Assignment — Type out the data again, word for word and in full.
(Records Opens)
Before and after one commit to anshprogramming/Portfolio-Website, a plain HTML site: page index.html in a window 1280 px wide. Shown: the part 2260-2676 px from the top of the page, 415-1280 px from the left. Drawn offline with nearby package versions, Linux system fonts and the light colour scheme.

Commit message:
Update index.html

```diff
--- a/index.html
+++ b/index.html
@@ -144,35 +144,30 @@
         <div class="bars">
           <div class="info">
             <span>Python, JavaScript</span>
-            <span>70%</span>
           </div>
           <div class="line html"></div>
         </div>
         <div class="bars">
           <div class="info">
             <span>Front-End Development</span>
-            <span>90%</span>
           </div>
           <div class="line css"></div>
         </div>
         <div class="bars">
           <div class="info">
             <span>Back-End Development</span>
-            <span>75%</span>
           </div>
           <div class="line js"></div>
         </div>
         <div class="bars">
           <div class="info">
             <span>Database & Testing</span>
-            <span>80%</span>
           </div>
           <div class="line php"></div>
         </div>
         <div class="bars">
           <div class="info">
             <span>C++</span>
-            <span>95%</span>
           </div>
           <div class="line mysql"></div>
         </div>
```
(Records Closes)
Output for this task —
Before and after one commit to anshprogramming/Portfolio-Website, a plain HTML site: page index.html in a window 1280 px wide. Shown: the part 2260-2676 px from the top of the page, 415-1280 px from the left. Drawn offline with nearby package versions, Linux system fonts and the light colour scheme.

Commit message:
Update index.html

```diff
--- a/index.html
+++ b/index.html
@@ -144,35 +144,30 @@
         <div class="bars">
           <div class="info">
             <span>Python, JavaScript</span>
-            <span>70%</span>
           </div>
           <div class="line html"></div>
         </div>
         <div class="bars">
           <div class="info">
             <span>Front-End Development</span>
-            <span>90%</span>
           </div>
           <div class="line css"></div>
         </div>
         <div class="bars">
           <div class="info">
             <span>Back-End Development</span>
-            <span>75%</span>
           </div>
           <div class="line js"></div>
         </div>
         <div class="bars">
           <div class="info">
             <span>Database & Testing</span>
-            <span>80%</span>
           </div>
           <div class="line php"></div>
         </div>
         <div class="bars">
           <div class="info">
             <span>C++</span>
-            <span>95%</span>
           </div>
           <div class="line mysql"></div>
         </div>
```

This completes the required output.